Fires Rage in Victoria

Fires Rage in Victoria

In early March 2019, a rash of bushfires sprouted across the Australian state of Victoria, particularly in the hills east of Melbourne. Government officials noted at least 380 small and large fires burned in the state in the first week of the month, with the vast majority caused by lightning.

An estimated 70,000 hectares (270 square miles) of land burned, with significant fires raging in Bunyip State Park and around Licola, Dargo, Gippsland, and Yinnar South. News agencies reported that the entire town of Tonimbuk was wiped out by fire. Few fatalities have been reported in the state, as government agencies ordered evacuations.

The fires came particularly late in the season for Victoria, though they were not surprising. Months of intense summer heat and long-term drought have parched much of the landscape and primed the vegetation for burning.

The Moderate Resolution Imaging Spectroradiometer (MODIS) on NASA’s Aqua satellite acquired a natural-color image of smoke over Victoria on March 7, 2019. Government agencies reported 18 fires were still burning in the state that day, despite two days of rain and cooler weather.

The natural-color images below were acquired within a span of four hours on March 3, 2019. The first image comes from the MODIS instrument NASA’s Terra satellite; the second from the Visible Infrared Imaging Radiometer Suite (VIIRS) on Suomi NPP; and the third from Aqua MODIS. The trio appears to show the formation of bright, tall pyrocumulus clouds. Ground-based photos (here and here) posted by the Australian Bureau of Meteorology seem to affirm that classification.

These tall, cauliflower-shaped clouds—sometimes called “fire clouds”—appear as opaque white patches hovering over smoke in satellite imagery. Pyrocumulus clouds form when heat from a fire forces air to rise quickly, which leads to cooling at high altitude and condensation of water vapor into clouds. Under certain circumstances, pyrocumuli can produce full-fledged thunderstorms, making them pyrocumulonimbus clouds.
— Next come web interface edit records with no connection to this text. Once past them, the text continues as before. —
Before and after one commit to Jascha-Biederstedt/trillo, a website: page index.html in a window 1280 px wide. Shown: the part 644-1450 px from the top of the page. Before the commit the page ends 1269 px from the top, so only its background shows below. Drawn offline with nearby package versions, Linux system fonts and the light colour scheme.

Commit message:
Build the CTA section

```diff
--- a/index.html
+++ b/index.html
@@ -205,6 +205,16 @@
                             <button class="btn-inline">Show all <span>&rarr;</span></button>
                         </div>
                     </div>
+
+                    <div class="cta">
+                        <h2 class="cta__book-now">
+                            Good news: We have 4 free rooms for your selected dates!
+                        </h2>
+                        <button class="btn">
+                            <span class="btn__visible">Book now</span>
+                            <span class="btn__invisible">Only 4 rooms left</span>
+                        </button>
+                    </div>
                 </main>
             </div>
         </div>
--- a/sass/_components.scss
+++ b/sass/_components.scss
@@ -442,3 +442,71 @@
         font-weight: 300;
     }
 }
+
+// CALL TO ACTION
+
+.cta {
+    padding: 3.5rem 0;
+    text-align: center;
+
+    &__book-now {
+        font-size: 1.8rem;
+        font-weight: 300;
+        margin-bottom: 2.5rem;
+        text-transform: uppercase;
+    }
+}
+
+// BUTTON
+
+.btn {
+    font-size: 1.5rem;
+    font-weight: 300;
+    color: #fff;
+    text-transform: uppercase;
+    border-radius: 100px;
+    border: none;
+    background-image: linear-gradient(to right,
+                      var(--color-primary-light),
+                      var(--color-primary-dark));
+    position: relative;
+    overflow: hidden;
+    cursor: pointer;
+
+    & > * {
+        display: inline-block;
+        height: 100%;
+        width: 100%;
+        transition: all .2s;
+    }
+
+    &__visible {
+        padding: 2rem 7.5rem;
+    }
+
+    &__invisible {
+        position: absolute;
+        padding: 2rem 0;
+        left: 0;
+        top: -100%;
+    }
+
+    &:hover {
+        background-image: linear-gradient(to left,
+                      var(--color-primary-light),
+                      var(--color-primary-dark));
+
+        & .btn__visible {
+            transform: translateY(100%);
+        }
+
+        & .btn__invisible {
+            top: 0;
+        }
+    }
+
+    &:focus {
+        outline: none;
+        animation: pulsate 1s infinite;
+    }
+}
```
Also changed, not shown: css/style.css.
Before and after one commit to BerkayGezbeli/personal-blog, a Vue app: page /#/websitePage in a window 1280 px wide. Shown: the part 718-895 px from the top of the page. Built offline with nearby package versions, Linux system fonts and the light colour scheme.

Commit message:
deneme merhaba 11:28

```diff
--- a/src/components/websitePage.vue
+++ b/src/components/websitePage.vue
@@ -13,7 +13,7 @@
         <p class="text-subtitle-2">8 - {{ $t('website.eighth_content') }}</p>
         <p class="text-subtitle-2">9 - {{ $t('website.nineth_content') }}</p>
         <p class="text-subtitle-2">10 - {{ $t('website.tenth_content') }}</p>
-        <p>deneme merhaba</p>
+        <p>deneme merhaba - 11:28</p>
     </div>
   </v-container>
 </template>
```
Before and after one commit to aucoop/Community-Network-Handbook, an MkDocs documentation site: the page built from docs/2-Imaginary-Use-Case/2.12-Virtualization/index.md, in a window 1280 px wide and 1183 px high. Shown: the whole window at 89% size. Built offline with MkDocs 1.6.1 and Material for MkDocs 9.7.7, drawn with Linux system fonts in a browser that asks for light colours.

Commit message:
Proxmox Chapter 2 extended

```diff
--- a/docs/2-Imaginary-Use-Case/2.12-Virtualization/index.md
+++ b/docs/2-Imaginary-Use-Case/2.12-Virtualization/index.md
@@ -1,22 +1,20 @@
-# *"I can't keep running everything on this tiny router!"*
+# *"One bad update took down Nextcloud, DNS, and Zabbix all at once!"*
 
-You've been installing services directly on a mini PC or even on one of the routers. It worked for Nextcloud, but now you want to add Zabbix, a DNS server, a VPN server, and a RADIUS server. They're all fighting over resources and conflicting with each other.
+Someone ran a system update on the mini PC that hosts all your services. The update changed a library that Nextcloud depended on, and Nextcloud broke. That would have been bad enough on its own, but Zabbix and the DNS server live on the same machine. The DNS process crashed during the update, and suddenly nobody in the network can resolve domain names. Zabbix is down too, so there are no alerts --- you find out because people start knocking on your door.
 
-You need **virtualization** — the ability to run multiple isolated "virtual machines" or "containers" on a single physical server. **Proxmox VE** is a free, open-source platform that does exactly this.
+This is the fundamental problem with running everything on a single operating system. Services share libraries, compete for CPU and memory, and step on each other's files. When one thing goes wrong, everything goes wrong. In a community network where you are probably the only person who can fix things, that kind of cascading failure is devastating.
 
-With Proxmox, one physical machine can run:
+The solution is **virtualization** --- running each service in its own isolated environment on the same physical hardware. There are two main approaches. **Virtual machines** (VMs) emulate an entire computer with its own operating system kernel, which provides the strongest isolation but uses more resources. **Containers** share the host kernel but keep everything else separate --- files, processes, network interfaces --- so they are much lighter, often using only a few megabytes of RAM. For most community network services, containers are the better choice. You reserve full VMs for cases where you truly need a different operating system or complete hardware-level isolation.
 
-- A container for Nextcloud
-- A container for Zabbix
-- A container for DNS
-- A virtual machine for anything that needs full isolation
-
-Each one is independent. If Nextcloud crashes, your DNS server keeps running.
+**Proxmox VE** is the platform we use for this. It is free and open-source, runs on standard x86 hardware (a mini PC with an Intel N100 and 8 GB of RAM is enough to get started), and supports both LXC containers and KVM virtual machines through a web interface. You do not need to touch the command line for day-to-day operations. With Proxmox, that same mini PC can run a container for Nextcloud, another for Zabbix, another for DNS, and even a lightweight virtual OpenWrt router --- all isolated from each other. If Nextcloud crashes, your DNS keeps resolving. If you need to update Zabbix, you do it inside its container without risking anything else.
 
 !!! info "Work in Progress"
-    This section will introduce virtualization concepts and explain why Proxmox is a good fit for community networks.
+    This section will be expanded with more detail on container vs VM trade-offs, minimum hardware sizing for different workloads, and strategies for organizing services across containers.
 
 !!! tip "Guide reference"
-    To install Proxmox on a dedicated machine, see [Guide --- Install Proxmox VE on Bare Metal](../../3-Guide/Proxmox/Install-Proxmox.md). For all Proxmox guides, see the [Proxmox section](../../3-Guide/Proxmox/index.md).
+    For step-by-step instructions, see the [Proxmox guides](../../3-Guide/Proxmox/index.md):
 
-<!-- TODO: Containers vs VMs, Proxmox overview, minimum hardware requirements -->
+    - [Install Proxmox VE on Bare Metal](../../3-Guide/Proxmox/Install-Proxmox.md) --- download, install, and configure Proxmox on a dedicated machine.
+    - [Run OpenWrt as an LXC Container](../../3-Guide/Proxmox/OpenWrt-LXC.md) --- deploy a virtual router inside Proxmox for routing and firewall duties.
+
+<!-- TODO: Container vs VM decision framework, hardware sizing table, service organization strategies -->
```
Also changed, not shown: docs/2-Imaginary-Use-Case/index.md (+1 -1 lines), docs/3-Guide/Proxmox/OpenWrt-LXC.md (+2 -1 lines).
NASA Earth Observatory images by Lauren Dauphin, using MODIS data from NASA EOSDIS/LANCE and GIBS/Worldview and VIIRS data from the Suomi National Polar-orbiting Partnership. Story by Mike Carlowicz.

References & Resources